What is the number of lines in the data that contain "definition"? Respond with nothing else.

'''

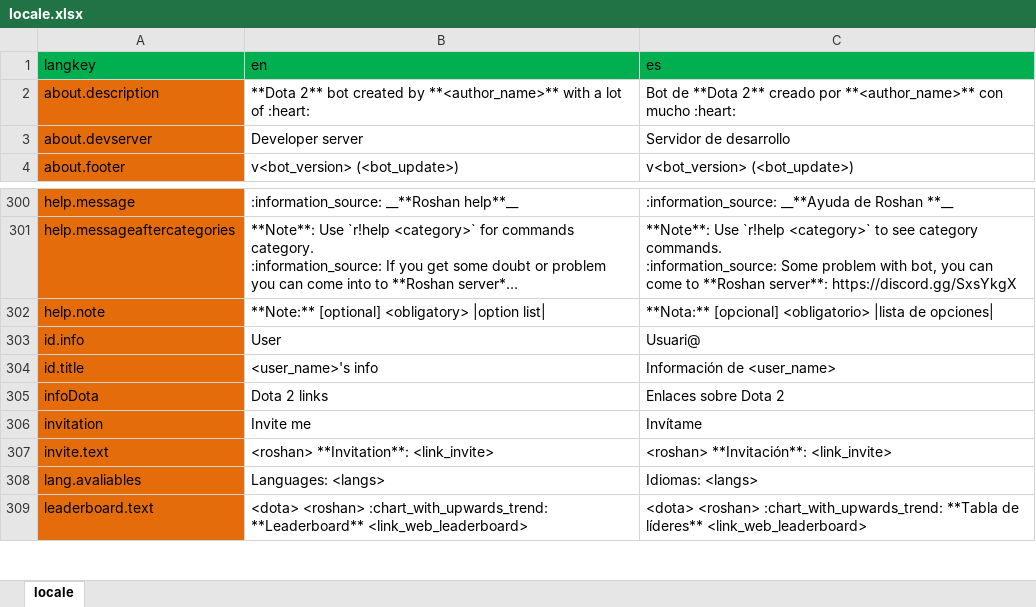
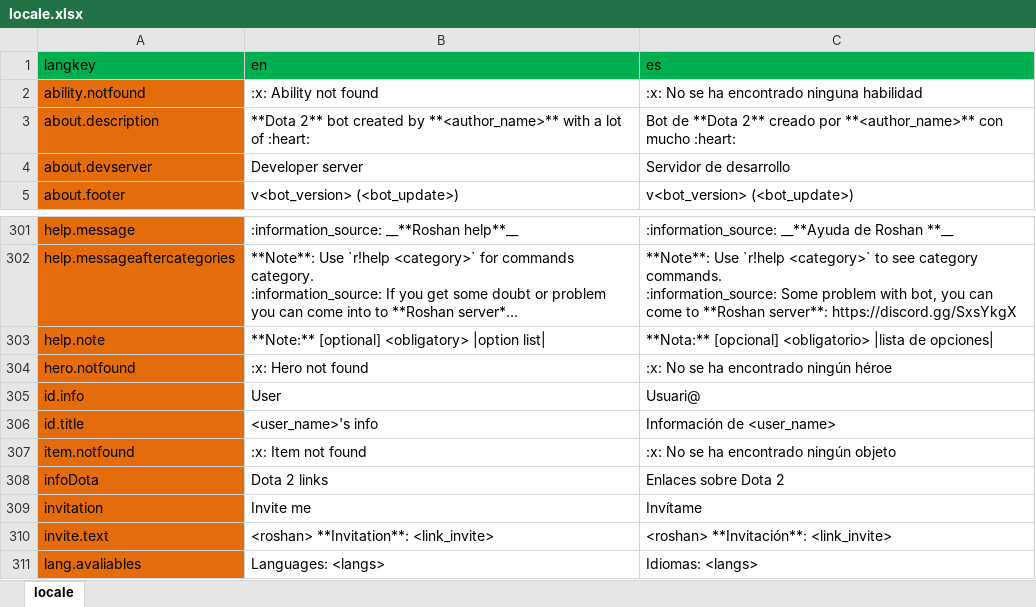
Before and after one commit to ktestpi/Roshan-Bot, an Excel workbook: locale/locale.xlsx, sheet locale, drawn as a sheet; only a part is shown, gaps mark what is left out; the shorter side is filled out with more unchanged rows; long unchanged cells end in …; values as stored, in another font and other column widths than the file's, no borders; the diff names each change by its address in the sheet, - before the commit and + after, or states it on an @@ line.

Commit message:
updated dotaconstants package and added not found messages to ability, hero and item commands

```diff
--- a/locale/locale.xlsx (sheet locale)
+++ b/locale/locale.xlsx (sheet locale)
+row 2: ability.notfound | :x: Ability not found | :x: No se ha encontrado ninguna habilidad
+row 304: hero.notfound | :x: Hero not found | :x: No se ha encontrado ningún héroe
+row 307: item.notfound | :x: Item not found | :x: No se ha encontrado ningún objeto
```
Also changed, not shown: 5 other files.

'''
'''

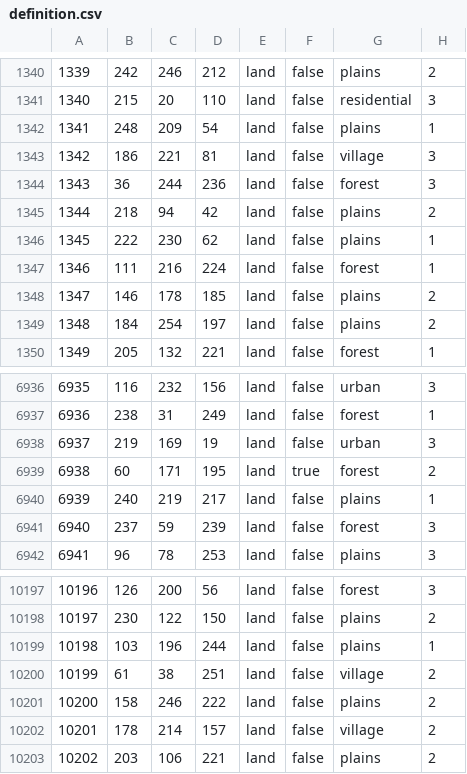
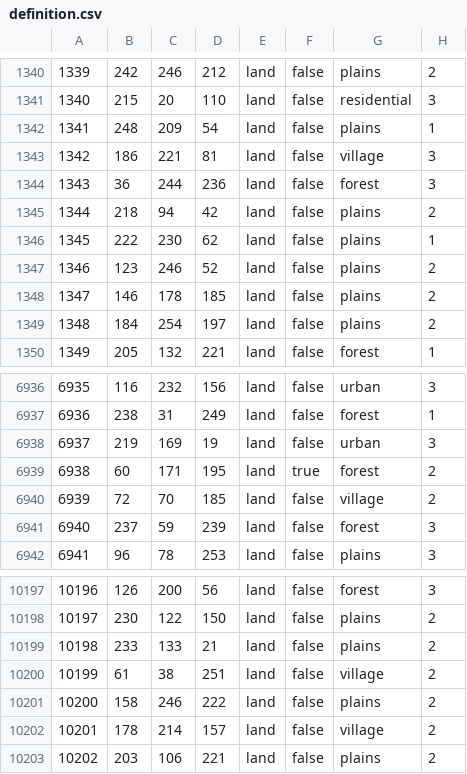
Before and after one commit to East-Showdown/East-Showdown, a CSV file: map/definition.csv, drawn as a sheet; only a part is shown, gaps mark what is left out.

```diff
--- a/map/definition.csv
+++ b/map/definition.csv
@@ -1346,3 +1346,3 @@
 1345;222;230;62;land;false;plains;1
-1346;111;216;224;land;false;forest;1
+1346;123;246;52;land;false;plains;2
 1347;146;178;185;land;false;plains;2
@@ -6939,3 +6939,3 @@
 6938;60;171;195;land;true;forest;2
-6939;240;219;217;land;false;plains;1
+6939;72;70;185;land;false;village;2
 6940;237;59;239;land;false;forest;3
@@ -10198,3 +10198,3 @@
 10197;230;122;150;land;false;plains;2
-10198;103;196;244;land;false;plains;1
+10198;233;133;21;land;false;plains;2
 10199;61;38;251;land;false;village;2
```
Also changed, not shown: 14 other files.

'''

*RESPONSE FOR THIS EXERCISE*.
3